- ABOUT THIS TASK
Each line of the data below containing "with" needs to be listed.

--------------------

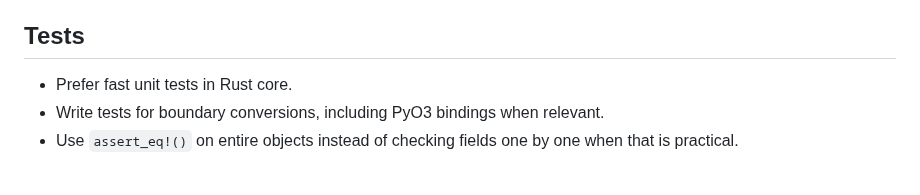
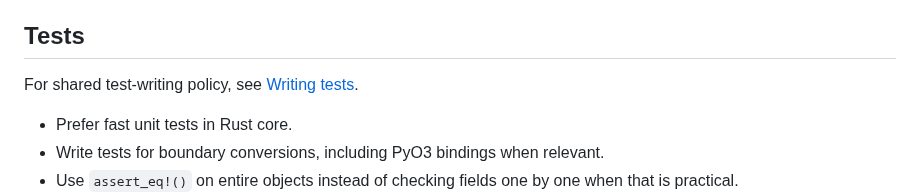
Before and after one commit to lejmer/janiform, a Markdown page: docs/contributing/rust-conventions.md, the part around the change. Rendered like a GitHub page; blank space fills up the shorter version.

```diff
--- a/docs/contributing/rust-conventions.md
+++ b/docs/contributing/rust-conventions.md
@@ -138,6 +138,8 @@ For workspace-level crate guidance, see [Crates](crates.md).
 
 ## Tests
 
+For shared test-writing policy, see [Writing tests](writing-tests.md).
+
 - Prefer fast unit tests in Rust core.
 - Write tests for boundary conversions, including PyO3 bindings when relevant.
 - Use `assert_eq!()` on entire objects instead of checking fields one by one when that is practical.
```
Also changed, not shown: docs/contributing/python-conventions.md (+2 -0 lines), docs/contributing/writing-tests.md (added, +100 -0 lines).
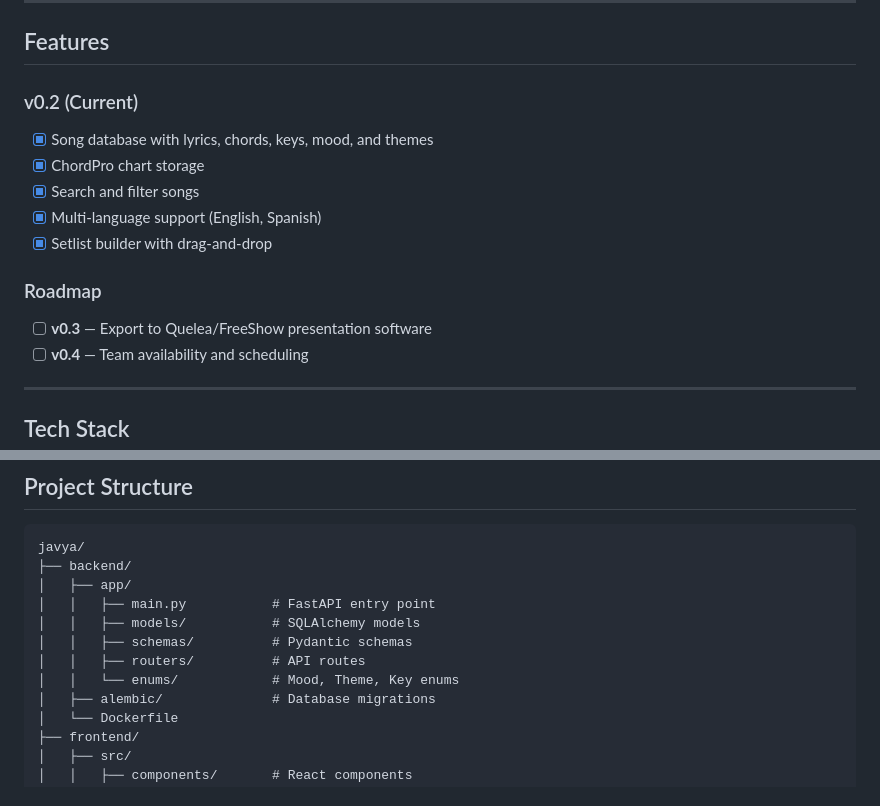
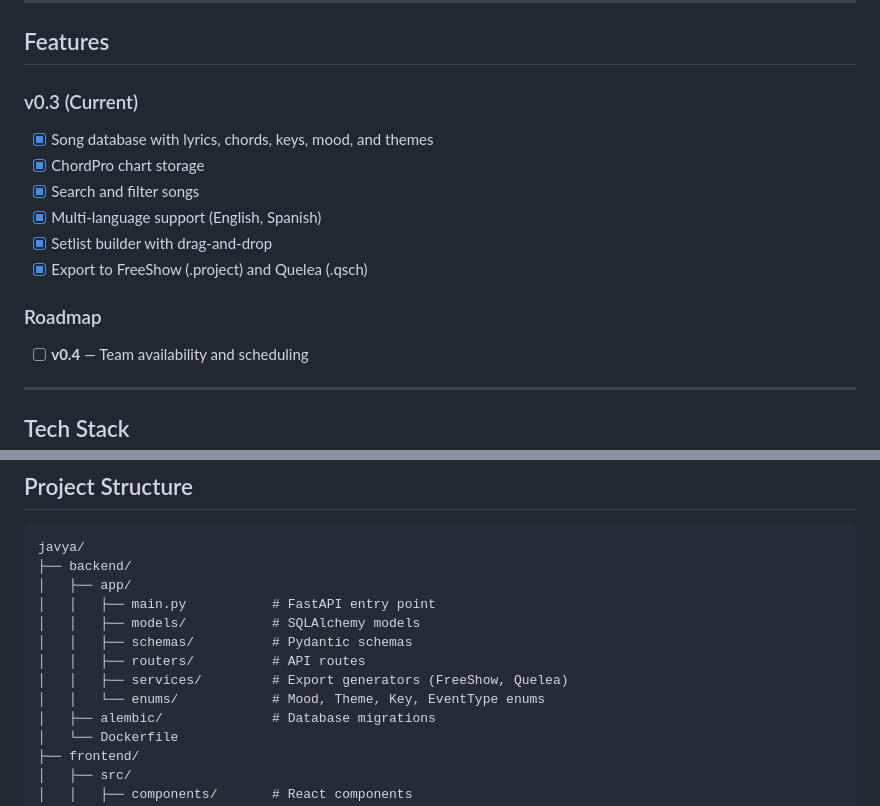
Before and after one commit to ajhermosilla/javya, a Markdown page: README.md, 2 parts joined by grey strips. GitHub-like rendering.

Commit message:
docs: update README for v0.3
- Update current version to v0.3
- Add FreeShow and Quelea export to features
- Add services directory to project structure

🤖 Generated with [Claude Code](https://claude.com/claude-code)

Co-Authored-By: Claude Opus 4.5 <noreply@anthropic.com>

```diff
--- a/README.md
+++ b/README.md
@@ -25,15 +25,15 @@ Javya consolidates this into one reliable tool.
 
 ## Features
 
-### v0.2 (Current)
+### v0.3 (Current)
 - [x] Song database with lyrics, chords, keys, mood, and themes
 - [x] ChordPro chart storage
 - [x] Search and filter songs
 - [x] Multi-language support (English, Spanish)
 - [x] Setlist builder with drag-and-drop
+- [x] Export to FreeShow (.project) and Quelea (.qsch)
 
 ### Roadmap
-- [ ] **v0.3** — Export to Quelea/FreeShow presentation software
 - [ ] **v0.4** — Team availability and scheduling
 
 ---
@@ -84,7 +84,8 @@ javya/
 │   │   ├── models/           # SQLAlchemy models
 │   │   ├── schemas/          # Pydantic schemas
 │   │   ├── routers/          # API routes
-│   │   └── enums/            # Mood, Theme, Key enums
+│   │   ├── services/         # Export generators (FreeShow, Quelea)
+│   │   └── enums/            # Mood, Theme, Key, EventType enums
 │   ├── alembic/              # Database migrations
 │   └── Dockerfile
 ├── frontend/
```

--------------------

- ANSWER AREA
🤖 Generated with [Claude Code](https://claude.com/claude-code)
 - [x] Song database with lyrics, chords, keys, mood, and themes
 - [x] Setlist builder with drag-and-drop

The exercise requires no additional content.